WHAT THE TASK REQUIRES:
Go to the line holding "ur-comment-form --> ur-button-icon" in the entries below and write out exactly every line down to and including the line holding "ur-read-mobile-top-app-bar --> ur-button-icon".

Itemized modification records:
────────────────────────────────────────

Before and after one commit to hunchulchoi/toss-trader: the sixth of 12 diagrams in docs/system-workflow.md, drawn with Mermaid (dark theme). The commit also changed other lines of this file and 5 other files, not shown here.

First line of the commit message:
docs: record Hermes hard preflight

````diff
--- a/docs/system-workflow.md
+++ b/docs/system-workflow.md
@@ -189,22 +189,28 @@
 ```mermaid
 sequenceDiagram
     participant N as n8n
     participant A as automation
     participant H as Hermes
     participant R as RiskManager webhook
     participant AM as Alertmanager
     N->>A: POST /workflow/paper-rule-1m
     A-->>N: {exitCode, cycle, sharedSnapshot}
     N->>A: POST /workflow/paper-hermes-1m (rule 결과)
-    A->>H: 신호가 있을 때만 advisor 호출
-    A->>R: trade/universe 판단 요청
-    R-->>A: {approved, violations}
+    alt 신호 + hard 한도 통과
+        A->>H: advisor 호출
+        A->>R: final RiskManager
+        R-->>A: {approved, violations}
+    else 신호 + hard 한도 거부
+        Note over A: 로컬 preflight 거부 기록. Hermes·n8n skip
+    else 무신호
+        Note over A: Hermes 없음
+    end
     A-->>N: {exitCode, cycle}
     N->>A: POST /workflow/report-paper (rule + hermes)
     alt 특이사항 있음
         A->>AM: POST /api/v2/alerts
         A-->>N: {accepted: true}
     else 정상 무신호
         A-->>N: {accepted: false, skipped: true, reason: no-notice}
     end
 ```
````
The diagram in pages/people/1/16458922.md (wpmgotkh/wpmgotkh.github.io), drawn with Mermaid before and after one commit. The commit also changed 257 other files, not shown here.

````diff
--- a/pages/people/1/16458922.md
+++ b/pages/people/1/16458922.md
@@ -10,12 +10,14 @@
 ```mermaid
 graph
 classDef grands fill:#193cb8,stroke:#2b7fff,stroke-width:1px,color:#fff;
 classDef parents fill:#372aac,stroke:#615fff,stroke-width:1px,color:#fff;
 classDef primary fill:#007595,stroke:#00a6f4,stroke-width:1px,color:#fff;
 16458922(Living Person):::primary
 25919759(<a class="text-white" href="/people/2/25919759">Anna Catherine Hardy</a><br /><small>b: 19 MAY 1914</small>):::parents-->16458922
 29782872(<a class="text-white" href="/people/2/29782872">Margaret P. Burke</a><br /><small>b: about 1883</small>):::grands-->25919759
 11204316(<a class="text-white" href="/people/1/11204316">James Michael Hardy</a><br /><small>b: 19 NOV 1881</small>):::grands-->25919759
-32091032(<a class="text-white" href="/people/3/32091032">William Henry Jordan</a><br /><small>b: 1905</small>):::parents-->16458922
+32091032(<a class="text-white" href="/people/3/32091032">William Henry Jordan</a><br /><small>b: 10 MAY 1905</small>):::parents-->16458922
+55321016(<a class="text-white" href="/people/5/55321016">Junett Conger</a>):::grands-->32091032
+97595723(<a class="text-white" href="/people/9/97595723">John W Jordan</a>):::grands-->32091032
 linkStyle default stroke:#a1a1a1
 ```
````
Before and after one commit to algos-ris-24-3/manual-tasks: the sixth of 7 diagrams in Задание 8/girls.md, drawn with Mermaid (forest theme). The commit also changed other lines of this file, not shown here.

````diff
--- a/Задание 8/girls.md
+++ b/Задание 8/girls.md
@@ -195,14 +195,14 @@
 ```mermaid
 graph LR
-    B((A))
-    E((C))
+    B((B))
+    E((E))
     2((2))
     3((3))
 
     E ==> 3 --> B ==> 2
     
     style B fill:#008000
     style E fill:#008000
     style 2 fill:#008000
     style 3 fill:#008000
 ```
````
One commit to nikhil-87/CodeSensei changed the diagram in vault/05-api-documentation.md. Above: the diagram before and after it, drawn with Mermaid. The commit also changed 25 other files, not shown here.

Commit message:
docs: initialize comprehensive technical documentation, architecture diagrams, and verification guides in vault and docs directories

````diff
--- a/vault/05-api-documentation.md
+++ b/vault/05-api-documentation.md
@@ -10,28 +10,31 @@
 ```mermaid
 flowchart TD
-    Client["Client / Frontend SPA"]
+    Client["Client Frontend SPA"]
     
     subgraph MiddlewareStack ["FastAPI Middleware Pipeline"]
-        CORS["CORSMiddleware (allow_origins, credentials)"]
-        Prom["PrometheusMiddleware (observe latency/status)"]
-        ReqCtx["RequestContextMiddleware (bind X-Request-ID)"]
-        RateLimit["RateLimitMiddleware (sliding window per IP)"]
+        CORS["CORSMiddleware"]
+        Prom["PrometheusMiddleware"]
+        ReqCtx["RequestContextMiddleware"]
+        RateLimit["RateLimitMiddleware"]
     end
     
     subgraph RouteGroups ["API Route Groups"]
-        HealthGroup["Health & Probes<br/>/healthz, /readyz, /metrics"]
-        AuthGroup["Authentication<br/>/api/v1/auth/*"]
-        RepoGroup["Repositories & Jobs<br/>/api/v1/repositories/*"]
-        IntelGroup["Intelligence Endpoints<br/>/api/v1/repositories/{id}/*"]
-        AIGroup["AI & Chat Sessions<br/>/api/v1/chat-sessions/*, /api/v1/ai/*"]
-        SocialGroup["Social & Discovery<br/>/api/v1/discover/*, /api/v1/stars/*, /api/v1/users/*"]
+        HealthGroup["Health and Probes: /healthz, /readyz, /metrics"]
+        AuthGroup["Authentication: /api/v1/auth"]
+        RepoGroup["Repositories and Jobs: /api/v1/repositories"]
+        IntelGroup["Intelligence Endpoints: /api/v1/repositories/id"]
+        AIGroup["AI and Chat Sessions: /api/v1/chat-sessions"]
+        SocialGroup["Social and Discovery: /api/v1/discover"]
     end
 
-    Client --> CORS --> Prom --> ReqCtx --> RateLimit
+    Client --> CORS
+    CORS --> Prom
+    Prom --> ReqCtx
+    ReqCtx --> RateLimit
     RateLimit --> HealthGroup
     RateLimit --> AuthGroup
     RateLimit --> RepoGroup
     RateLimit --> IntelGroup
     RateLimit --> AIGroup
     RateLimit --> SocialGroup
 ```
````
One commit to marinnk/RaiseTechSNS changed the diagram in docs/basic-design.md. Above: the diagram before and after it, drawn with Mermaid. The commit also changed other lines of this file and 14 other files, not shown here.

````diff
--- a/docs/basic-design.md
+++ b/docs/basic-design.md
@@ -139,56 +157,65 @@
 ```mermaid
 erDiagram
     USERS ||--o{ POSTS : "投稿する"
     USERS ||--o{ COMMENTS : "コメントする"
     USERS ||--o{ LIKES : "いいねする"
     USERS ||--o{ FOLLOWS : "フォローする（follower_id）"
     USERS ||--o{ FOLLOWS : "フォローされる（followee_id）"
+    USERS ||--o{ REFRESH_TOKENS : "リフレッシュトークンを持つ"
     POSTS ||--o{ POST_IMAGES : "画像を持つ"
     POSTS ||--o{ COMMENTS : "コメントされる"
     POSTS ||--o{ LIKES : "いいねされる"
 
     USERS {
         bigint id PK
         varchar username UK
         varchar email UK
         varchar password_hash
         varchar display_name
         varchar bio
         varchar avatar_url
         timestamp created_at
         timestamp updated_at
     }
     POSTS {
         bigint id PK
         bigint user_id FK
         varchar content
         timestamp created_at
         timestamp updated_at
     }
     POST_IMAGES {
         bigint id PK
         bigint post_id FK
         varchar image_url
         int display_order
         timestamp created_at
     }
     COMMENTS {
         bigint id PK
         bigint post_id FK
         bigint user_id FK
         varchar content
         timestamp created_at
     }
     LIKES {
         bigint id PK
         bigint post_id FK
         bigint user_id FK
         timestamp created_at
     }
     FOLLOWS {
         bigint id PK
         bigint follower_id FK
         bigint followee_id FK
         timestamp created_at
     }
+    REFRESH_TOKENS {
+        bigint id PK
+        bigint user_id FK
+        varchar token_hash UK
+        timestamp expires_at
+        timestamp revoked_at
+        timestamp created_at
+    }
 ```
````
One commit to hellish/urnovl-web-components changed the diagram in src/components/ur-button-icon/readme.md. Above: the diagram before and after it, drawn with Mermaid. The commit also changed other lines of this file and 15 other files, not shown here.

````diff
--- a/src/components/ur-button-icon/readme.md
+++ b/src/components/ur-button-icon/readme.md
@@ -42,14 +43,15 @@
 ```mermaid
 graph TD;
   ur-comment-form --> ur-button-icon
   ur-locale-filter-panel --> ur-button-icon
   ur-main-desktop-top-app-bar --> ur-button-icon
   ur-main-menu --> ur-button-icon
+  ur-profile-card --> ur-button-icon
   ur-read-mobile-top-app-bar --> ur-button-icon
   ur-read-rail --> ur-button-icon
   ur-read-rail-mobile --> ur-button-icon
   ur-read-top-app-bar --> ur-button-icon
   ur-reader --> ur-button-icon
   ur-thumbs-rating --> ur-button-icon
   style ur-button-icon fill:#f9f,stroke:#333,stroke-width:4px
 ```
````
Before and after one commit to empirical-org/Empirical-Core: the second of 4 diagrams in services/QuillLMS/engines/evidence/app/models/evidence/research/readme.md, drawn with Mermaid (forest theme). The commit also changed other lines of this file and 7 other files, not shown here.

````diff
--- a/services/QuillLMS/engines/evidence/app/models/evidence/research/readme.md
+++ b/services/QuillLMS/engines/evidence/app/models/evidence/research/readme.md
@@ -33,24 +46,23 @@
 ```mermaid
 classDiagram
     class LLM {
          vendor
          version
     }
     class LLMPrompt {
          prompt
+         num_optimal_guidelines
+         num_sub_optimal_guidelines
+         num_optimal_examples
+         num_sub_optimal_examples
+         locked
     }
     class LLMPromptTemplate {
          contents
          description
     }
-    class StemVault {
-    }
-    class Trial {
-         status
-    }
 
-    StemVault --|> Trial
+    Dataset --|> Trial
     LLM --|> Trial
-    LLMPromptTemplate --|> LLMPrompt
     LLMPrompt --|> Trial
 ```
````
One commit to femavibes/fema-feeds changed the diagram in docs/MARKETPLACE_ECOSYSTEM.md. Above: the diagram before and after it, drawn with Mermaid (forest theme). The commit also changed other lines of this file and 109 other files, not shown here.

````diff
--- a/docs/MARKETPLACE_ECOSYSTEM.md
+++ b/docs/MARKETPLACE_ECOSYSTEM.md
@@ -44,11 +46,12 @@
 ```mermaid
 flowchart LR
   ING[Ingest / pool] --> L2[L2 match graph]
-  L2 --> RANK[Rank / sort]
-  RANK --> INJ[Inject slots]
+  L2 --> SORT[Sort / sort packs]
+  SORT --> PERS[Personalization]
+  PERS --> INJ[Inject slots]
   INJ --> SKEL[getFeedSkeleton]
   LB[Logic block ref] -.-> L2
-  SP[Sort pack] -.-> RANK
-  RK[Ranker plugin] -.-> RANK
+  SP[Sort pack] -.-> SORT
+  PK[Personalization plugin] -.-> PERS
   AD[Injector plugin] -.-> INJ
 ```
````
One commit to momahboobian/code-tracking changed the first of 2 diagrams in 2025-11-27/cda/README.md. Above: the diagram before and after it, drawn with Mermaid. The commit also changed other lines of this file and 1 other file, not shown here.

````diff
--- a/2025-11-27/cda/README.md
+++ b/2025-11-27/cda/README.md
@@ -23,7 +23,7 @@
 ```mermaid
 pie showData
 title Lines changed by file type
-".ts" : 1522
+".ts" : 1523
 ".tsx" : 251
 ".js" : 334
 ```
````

────────────────────────────────────────

RESPONSE:
   ur-comment-form --> ur-button-icon
   ur-locale-filter-panel --> ur-button-icon
   ur-main-desktop-top-app-bar --> ur-button-icon
   ur-main-menu --> ur-button-icon
+  ur-profile-card --> ur-button-icon
   ur-read-mobile-top-app-bar --> ur-button-icon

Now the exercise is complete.